**Problem details**: After reading the lines below, count those that contain "pmatrix" and give the count alone.

**Source data**:

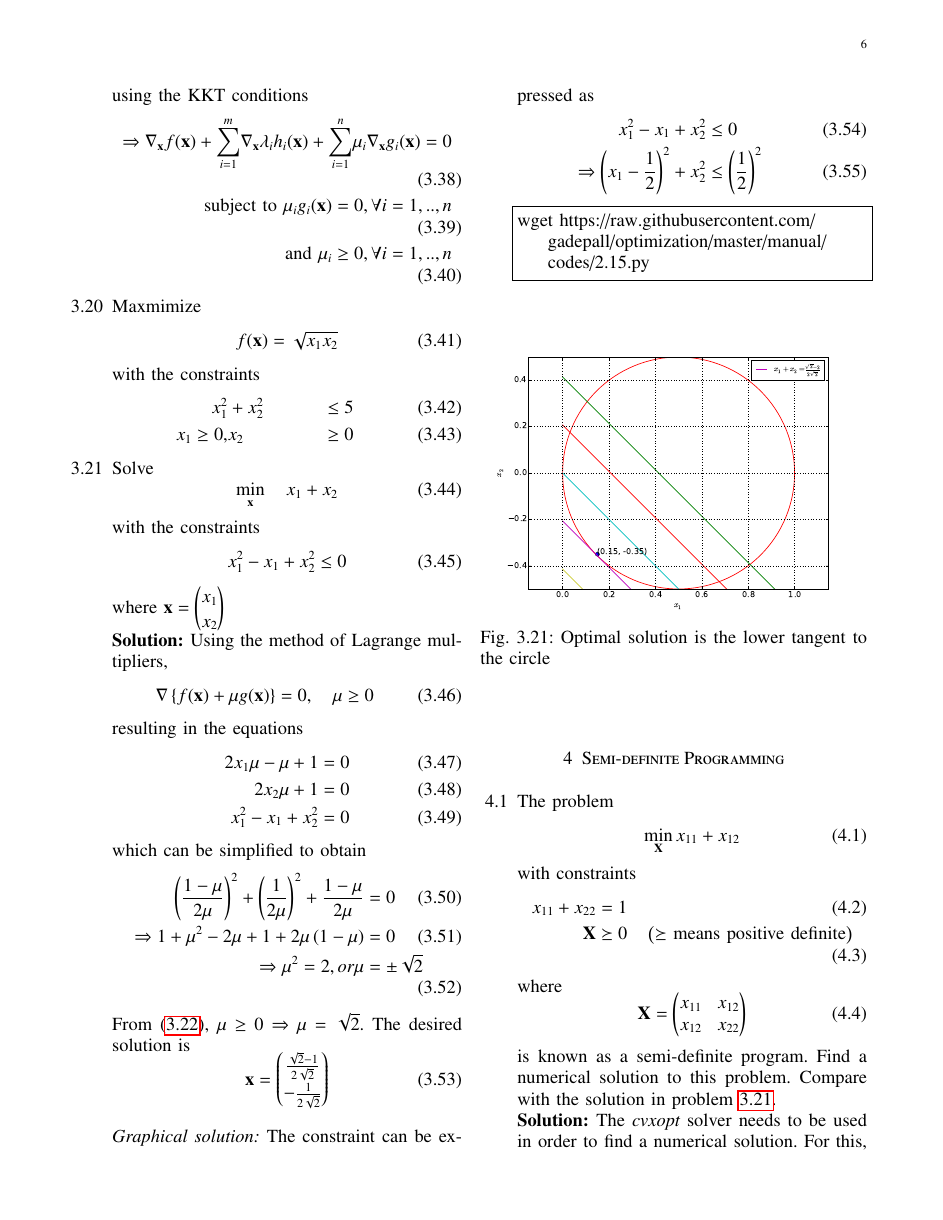
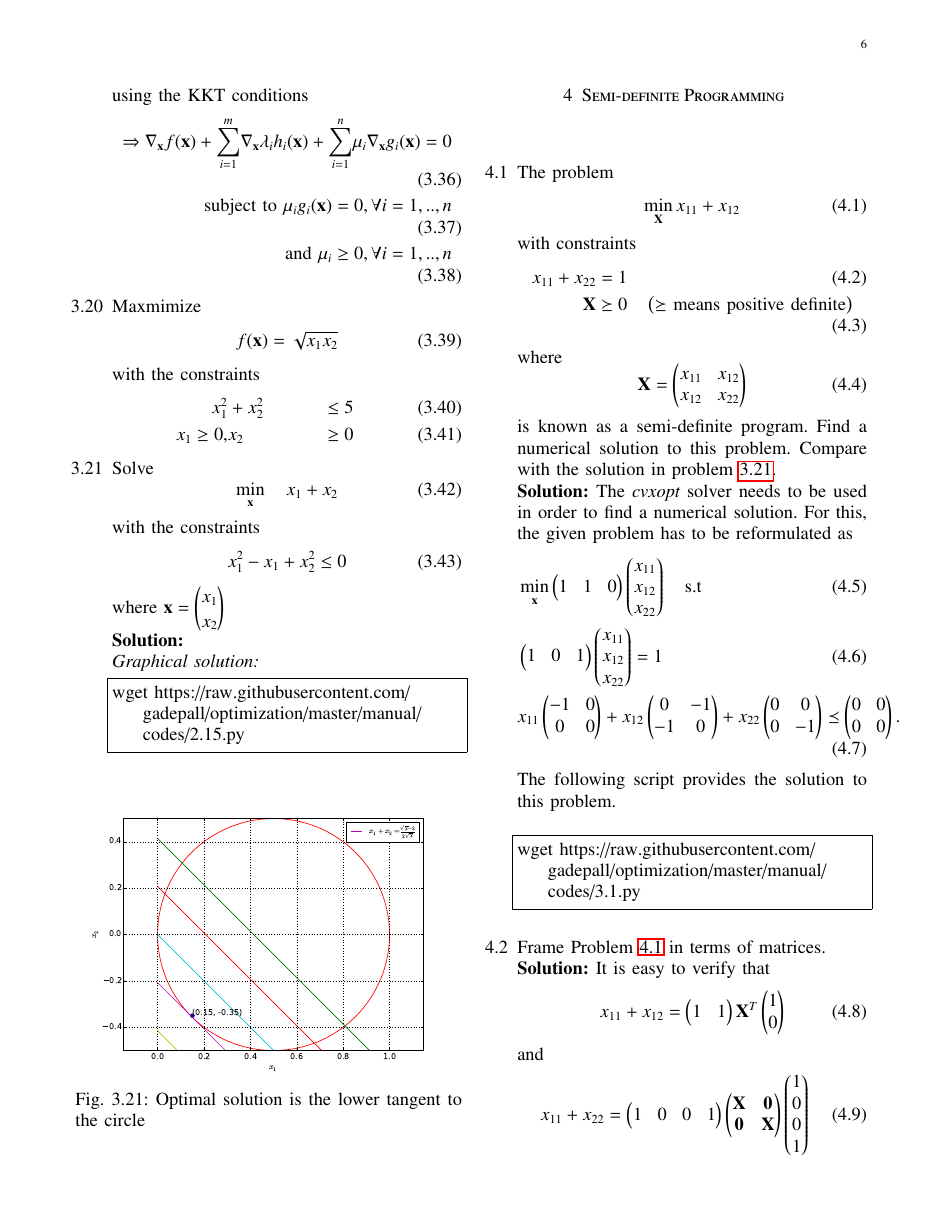
Before and after one commit to gadepall/optimization, a LaTeX paper (manual/gvv_opt.tex): page 6 of 8. Compiled offline with pdfLaTeX; a LaTeX package or settings file that is missing is left out.

Commit message:
Add existing files

```diff
--- a/manual/gvv_opt.tex
+++ b/manual/gvv_opt.tex
@@ -1171,46 +1176,48 @@ x_2
 \end{pmatrix}
 $
 
-\solution Using the method of Lagrange multipliers,
-%
-\begin{align}
-\label{ch2_sd_kkt}
-\nabla \cbrak{f(\mbf{x})  +  \mu g(\mbf{x}) }= 0 , \quad \mu \ge 0
-\end{align}
-%
-resulting in the equations
-%
-\begin{align}
-2x_1\mu -\mu + 1 &= 0 \\
-2x_2\mu + 1 &=0 \\
-x_1^2 -x_1 + x_2^2 &= 0
-\end{align}
-%
-which can be simplified to obtain
-%
-\begin{align}
-\brak{\frac{1-\mu}{2\mu}}^2 + \brak{\frac{1}{2\mu}}^2 + \frac{1-\mu}{2\mu} &= 0 \\
-\Rightarrow 1 + \mu^2 -2\mu + 1 + 2\mu\brak{1-\mu} &= 0 \\
-\Rightarrow \mu^2 =2, or \mu &= \pm \sqrt{2}
-\end{align}
-%
-From \eqref{ch2_kkt_problem},  $\mu \ge 0 \Rightarrow  \mu = \sqrt{2}$. The desired solution is
-%
-\begin{equation}
-\mbf{x} =
-\begin{pmatrix}
- \frac{\sqrt{2}-1}{2\sqrt{2}} \\
--\frac{1}{2\sqrt{2}}
-\end{pmatrix}
-\end{equation}
-%
-\\
-{\em Graphical solution:} The constraint can be expressed as
-%
-\begin{align}
-x_1^2 - x_1 + x_2^2 &\le 0 \\
-\Rightarrow \brak{x_1 - \frac{1}{2}}^2 + x_2^2 & \le \brak{\frac{1}{2}}^2
-\end{align}
+\solution
+%Using the method of Lagrange multipliers,
+%%
+%\begin{align}
+%\label{ch2_sd_kkt}
+%\nabla \cbrak{f(\mbf{x})  +  \mu g(\mbf{x}) }= 0 , \quad \mu \ge 0
+%\end{align}
+%%
+%resulting in the equations
+%%
+%\begin{align}
+%2x_1\mu -\mu + 1 &= 0 \\
+%2x_2\mu + 1 &=0 \\
+%x_1^2 -x_1 + x_2^2 &= 0
+%\end{align}
+%%
+%which can be simplified to obtain
+%%
+%\begin{align}
+%\brak{\frac{1-\mu}{2\mu}}^2 + \brak{\frac{1}{2\mu}}^2 + \frac{1-\mu}{2\mu} &= 0 \\
+%\Rightarrow 1 + \mu^2 -2\mu + 1 + 2\mu\brak{1-\mu} &= 0 \\
+%\Rightarrow \mu^2 =2, or \mu &= \pm \sqrt{2}
+%\end{align}
+%%
+%From \eqref{ch2_kkt_problem},  $\mu \ge 0 \Rightarrow  \mu = \sqrt{2}$. The desired solution is
+%%
+%\begin{equation}
+%\mbf{x} =
+%\begin{pmatrix}
+% \frac{\sqrt{2}-1}{2\sqrt{2}} \\
+%-\frac{1}{2\sqrt{2}}
+%\end{pmatrix}
+%\end{equation}
+%
+\\
+{\em Graphical solution:}
+%The constraint can be expressed as
+%%
+%\begin{align}
+%x_1^2 - x_1 + x_2^2 &\le 0 \\
+%\Rightarrow \brak{x_1 - \frac{1}{2}}^2 + x_2^2 & \le \brak{\frac{1}{2}}^2
+%\end{align}
 %
 %
 \begin{lstlisting}
```
Also changed, not shown: manual/gvv_opt.pdf, manual/gvv_opt.tex (41 more changed lines), 3 other files.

**Answer to the problem**: 5